> _Task details_: Search the material below for the string "print" and copy each line where it appears.
[[ Records for the task, beginning ]]
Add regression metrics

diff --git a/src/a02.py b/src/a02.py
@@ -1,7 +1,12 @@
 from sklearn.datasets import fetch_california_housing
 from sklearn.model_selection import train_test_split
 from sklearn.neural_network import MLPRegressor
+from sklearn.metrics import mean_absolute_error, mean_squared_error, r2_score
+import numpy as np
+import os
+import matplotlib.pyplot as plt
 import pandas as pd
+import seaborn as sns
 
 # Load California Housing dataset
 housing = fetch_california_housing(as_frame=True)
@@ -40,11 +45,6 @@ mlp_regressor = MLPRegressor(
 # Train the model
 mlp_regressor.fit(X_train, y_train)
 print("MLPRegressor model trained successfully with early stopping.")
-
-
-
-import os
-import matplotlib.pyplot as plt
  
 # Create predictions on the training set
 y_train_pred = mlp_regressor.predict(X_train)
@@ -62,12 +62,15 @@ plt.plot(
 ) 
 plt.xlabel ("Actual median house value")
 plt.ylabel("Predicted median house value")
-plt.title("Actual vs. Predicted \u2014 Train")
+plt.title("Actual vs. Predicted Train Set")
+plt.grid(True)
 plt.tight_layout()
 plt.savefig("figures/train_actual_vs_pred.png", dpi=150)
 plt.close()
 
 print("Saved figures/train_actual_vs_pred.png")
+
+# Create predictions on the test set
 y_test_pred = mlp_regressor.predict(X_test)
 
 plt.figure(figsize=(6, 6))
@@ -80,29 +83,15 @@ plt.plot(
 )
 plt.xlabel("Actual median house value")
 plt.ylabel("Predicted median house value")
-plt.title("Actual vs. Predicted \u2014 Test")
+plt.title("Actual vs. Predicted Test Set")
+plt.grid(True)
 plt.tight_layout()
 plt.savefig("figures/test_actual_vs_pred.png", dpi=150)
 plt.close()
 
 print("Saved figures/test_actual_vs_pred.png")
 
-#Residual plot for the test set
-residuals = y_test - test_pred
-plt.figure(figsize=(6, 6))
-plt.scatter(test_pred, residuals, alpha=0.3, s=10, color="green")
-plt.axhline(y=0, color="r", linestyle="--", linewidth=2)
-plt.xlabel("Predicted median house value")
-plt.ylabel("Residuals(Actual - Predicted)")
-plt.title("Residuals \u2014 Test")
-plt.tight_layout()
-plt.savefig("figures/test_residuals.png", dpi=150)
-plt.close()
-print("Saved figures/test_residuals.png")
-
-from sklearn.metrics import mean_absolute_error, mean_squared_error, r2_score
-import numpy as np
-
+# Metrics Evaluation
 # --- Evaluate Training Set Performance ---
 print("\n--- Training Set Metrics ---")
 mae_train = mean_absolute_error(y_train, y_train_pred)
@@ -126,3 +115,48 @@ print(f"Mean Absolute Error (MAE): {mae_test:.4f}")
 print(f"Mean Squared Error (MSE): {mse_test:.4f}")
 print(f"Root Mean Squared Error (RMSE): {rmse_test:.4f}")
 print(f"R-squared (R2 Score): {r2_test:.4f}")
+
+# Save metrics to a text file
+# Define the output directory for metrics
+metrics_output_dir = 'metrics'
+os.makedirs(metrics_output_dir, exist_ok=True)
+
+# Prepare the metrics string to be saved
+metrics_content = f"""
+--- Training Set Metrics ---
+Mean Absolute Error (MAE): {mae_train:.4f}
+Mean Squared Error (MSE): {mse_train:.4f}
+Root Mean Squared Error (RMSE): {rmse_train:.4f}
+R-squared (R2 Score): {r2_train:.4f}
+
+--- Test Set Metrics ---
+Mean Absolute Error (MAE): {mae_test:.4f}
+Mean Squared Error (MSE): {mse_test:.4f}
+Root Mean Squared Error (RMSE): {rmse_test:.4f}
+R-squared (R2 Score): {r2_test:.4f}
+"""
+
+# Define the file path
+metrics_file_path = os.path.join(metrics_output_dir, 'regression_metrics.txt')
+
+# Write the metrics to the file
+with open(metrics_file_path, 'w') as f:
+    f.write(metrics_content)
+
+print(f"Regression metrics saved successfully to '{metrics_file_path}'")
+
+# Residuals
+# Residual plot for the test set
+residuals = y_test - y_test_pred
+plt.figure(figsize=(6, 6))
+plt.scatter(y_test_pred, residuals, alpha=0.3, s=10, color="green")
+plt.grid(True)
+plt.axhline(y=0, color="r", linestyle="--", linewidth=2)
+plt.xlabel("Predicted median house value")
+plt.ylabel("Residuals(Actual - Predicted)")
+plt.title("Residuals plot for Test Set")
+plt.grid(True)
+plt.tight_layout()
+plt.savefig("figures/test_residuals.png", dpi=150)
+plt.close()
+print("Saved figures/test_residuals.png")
[[ Records for the task, end ]]
> _Answer below_:
 print("MLPRegressor model trained successfully with early stopping.")
 print("Saved figures/train_actual_vs_pred.png")
 print("Saved figures/test_actual_vs_pred.png")
-print("Saved figures/test_residuals.png")
 print("\n--- Training Set Metrics ---")
@@ -126,3 +115,48 @@ print(f"Mean Absolute Error (MAE): {mae_test:.4f}")
 print(f"Mean Squared Error (MSE): {mse_test:.4f}")
 print(f"Root Mean Squared Error (RMSE): {rmse_test:.4f}")
 print(f"R-squared (R2 Score): {r2_test:.4f}")
+print(f"Regression metrics saved successfully to '{metrics_file_path}'")
+print("Saved figures/test_residuals.png")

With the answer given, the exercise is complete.